"The Alphas might have been power hungry heat pumping beats"
In their day, yes, though in their day they were designed for fanless heat sinks because fans were considered too unreliable.
These days, routine desktop and server chips use almost as much power as the early Alphas and folks are perfectly happy to rely on fansinks (150W max for Alpha 21064, 130W for current x86).
"clean, fast, and just all around awesome."
That they were. Not just in the nice clean architecture and instruction set, but some of the system design features such as integrated memory controllers and a high speed bus for glueless SMP etc. Even Intel eventually caught on to those ideas, once they realised that IA64 was on the road to nowhere.
@Steve Davies re CSS
You and I will have to disagree about the importance and significance of CSS. Important, yes. Positive contributor? Far from clear.

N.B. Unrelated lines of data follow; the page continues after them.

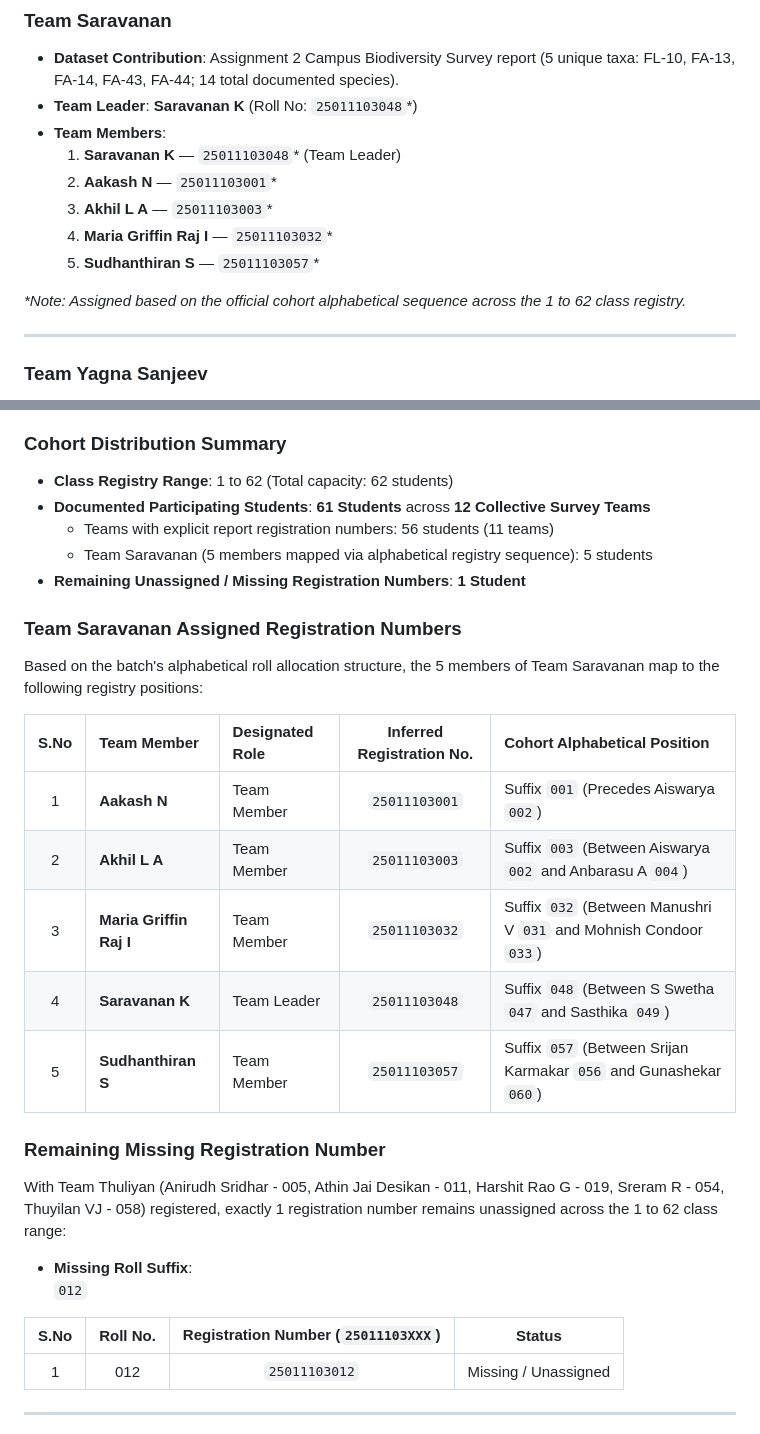
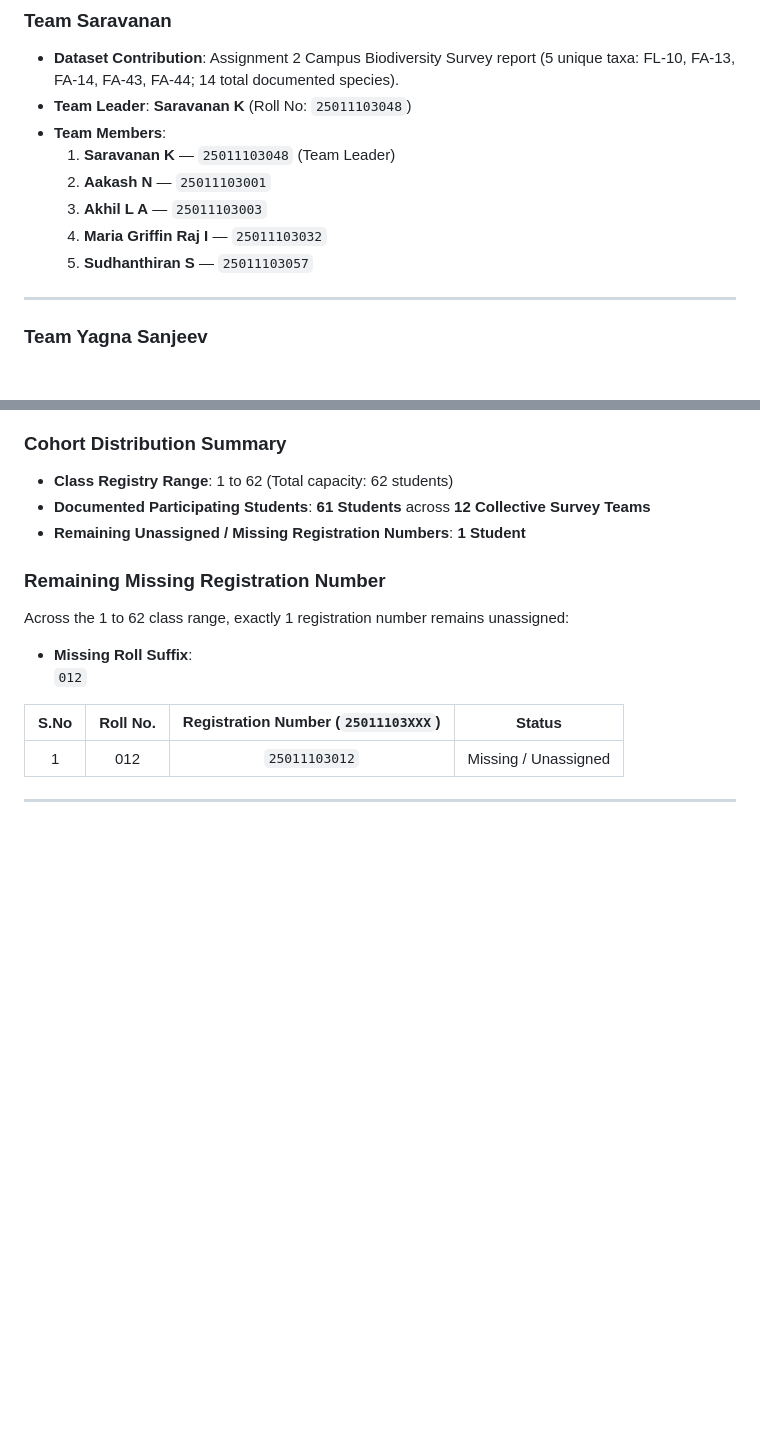
Before and after one commit to AryanTechie-007/Campus-Biodiversity, a Markdown page: README.md, 2 parts joined by grey strips. Drawn GitHub-style; blank space fills up the shorter version.

Commit message:
Clean Team Saravanan attribution and streamline missing roll numbers

```diff
--- a/README.md
+++ b/README.md
@@ -111,15 +111,13 @@ This repository serves as the official, systematically organized **Collective Ca
 
 ### Team Saravanan
 - **Dataset Contribution**: Assignment 2 Campus Biodiversity Survey report (5 unique taxa: FL-10, FA-13, FA-14, FA-43, FA-44; 14 total documented species).
-- **Team Leader**: **Saravanan K** (Roll No: `25011103048`*)
+- **Team Leader**: **Saravanan K** (Roll No: `25011103048`)
 - **Team Members**:
-  1. **Saravanan K** — `25011103048`* (Team Leader)
-  2. **Aakash N** — `25011103001`*
-  3. **Akhil L A** — `25011103003`*
-  4. **Maria Griffin Raj I** — `25011103032`*
-  5. **Sudhanthiran S** — `25011103057`*
-
-*\*Note: Assigned based on the official cohort alphabetical sequence across the 1 to 62 class registry.*
+  1. **Saravanan K** — `25011103048` (Team Leader)
+  2. **Aakash N** — `25011103001`
+  3. **Akhil L A** — `25011103003`
+  4. **Maria Griffin Raj I** — `25011103032`
+  5. **Sudhanthiran S** — `25011103057`
 
 ---
 
@@ -293,24 +291,11 @@ For complete trophic structure diagrams, energy flow pathways, and micro-habitat
 ### Cohort Distribution Summary
 - **Class Registry Range**: 1 to 62 (Total capacity: 62 students)
 - **Documented Participating Students**: **61 Students** across **12 Collective Survey Teams**
-  - Teams with explicit report registration numbers: 56 students (11 teams)
-  - Team Saravanan (5 members mapped via alphabetical registry sequence): 5 students
 - **Remaining Unassigned / Missing Registration Numbers**: **1 Student**
-
-### Team Saravanan Assigned Registration Numbers
-Based on the batch's alphabetical roll allocation structure, the 5 members of Team Saravanan map to the following registry positions:
-
-| S.No | Team Member | Designated Role | Inferred Registration No. | Cohort Alphabetical Position |
-| :---: | :--- | :--- | :---: | :--- |
-| 1 | **Aakash N** | Team Member | `25011103001` | Suffix `001` (Precedes Aiswarya `002`) |
-| 2 | **Akhil L A** | Team Member | `25011103003` | Suffix `003` (Between Aiswarya `002` and Anbarasu A `004`) |
-| 3 | **Maria Griffin Raj I** | Team Member | `25011103032` | Suffix `032` (Between Manushri V `031` and Mohnish Condoor `033`) |
-| 4 | **Saravanan K** | Team Leader | `25011103048` | Suffix `048` (Between S Swetha `047` and Sasthika `049`) |
-| 5 | **Sudhanthiran S** | Team Member | `25011103057` | Suffix `057` (Between Srijan Karmakar `056` and Gunashekar `060`) |
 
 ### Remaining Missing Registration Number
 
-With Team Thuliyan (Anirudh Sridhar - 005, Athin Jai Desikan - 011, Harshit Rao G - 019, Sreram R - 054, Thuyilan VJ - 058) registered, exactly 1 registration number remains unassigned across the 1 to 62 class range:
+Across the 1 to 62 class range, exactly 1 registration number remains unassigned:
 
 - **Missing Roll Suffix**:
   `012`
```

In my experience initially as a customer and later as a DEC employee (though not in CSS), CSS entirely deserved their popular nickname of Cowboy Special Systems. Some of the products (such as the Compact VAX) did indeed address an interesting and valuable niche, but mostly CSS in the field seemed to be about being creative with DEC internal accounting so that two sales teams (CSS and the customer's own account team) rather than one could get credit for the same sales.
"All sorts of A-to-D & D-to-A plus digital I/O stuff."
DEC sold some handy stuff much of which was rebadged Data Translation cards (at least on the Qbus kit I used). Nothing necessarily wrong with that except unlucky DEC field service engineers typically didn't have a clue about "calibrating an A-to-D". Understandable but unfortunate.
"Including a programmable clock"
KWV11 was the Qbus version. Was it another Data Translation card? I can't remember.
National Instruments have long since taken over that test and measurement computer market. Their prices in comparison with the alternatives make DEC vs its alternatives back then look quite affordable; how on earth do NI manage to do that and stay in business (other than by lots and lots of advertising and marketing, eg Processor Brian Cox as keynote speaker at their most recent UK user group )?
And then there was the CSS Qbus graphics boards. Even in the days when workstations were taking off (after even DEC field management realised workstations were going places), there were CSS folks trying to extend the outdated VSVxx line. Madness.
In the former Reading HQ (now demolished), not far from CSS, but a whole lot smaller and more productive, lived DECdirect UK. In the early 1990s their performance in terms of product awareness, demand creation, sales support and product delivery put most of the official box-shifters er sorry "channel partners" to shame, which is why DECdirect UK had to be abolished. DECdirect UK even produced useful glossy but not content free catalogues (later for UK+Europe), with information and prices for most of the commonly ordered stuff (software as well as hardware). They also managed together with the factories (primarily Ayr) to get commonly ordered stuff set up to do 5 day turnround from order to shipment, which was unheard of back then, and is still not entirely routine these days.
Tell that to the young people of today and ... you know the rest.